_Action item_
Find every line in the records below that holds the word "transition", and copy each one.

-- Data for the task follows --

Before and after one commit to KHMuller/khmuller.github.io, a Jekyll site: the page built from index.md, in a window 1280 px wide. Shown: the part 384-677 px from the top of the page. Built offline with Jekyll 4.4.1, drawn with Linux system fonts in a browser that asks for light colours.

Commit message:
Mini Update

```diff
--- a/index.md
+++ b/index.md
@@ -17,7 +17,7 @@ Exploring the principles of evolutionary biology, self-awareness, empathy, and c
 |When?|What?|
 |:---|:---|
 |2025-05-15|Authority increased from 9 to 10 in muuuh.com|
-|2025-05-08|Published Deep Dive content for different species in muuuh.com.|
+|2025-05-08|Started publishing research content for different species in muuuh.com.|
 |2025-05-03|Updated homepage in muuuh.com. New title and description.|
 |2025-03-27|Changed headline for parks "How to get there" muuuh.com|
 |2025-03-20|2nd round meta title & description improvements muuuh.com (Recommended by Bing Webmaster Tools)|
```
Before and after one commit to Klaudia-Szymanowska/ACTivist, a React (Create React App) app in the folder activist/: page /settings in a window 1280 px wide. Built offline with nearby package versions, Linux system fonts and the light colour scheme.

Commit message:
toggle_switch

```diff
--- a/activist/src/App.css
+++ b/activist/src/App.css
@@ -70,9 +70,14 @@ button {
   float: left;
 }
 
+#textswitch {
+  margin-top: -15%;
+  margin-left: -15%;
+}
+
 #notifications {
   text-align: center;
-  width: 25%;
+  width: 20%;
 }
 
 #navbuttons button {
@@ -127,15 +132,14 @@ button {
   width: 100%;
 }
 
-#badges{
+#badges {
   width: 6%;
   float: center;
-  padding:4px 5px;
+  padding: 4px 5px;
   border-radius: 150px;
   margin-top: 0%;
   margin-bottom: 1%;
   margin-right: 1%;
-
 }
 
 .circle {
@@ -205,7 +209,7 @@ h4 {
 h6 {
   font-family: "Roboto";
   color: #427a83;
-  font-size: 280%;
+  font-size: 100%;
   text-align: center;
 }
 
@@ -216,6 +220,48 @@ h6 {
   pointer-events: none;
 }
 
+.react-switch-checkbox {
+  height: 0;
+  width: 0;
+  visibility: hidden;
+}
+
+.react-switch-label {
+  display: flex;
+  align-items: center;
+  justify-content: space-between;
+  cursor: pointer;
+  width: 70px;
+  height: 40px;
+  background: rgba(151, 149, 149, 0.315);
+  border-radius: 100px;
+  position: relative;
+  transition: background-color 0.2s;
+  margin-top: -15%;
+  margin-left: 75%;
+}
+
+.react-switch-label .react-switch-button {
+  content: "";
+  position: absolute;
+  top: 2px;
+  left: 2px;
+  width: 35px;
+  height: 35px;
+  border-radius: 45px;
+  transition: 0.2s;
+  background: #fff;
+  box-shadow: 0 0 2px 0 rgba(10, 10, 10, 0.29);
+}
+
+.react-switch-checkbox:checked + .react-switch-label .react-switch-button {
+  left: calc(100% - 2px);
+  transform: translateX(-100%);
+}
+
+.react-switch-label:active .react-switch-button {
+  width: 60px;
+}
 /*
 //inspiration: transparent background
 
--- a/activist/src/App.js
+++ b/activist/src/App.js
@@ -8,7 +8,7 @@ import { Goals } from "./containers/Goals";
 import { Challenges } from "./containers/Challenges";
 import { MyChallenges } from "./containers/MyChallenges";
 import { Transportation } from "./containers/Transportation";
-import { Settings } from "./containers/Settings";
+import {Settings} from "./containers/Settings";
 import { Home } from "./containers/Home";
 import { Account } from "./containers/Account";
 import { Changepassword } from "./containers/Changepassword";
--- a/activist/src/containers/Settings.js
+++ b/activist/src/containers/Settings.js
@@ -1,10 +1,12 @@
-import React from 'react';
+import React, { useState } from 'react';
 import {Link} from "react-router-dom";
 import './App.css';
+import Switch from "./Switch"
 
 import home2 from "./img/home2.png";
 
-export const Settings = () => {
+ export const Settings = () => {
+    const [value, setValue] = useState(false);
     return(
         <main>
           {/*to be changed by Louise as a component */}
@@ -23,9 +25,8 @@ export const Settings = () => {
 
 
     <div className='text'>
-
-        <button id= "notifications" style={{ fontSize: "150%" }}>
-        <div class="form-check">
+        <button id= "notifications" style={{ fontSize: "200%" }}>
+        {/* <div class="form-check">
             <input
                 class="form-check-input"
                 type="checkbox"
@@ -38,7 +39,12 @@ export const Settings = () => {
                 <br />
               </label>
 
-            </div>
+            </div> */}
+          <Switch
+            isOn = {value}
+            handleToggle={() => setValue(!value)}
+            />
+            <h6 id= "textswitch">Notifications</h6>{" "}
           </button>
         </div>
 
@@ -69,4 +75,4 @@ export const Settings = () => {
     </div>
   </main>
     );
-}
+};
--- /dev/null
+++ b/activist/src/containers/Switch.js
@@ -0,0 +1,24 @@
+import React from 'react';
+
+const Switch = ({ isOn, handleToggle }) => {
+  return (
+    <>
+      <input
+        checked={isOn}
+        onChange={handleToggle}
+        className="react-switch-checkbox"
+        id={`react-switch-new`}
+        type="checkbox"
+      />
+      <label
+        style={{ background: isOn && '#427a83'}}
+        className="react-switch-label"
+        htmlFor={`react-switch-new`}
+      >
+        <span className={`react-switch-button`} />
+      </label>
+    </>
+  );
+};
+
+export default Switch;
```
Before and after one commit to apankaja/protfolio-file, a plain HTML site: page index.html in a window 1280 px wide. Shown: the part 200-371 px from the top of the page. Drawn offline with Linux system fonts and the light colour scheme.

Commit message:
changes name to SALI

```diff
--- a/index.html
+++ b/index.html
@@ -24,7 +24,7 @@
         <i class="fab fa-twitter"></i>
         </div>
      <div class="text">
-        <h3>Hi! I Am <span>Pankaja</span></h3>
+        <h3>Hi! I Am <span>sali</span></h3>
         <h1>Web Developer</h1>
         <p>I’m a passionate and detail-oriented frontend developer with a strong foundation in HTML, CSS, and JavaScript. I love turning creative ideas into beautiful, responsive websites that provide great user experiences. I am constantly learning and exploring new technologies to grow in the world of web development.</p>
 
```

-- Data for the task concluded --

_Solution to the exercise_
+  transition: background-color 0.2s;
+  transition: 0.2s;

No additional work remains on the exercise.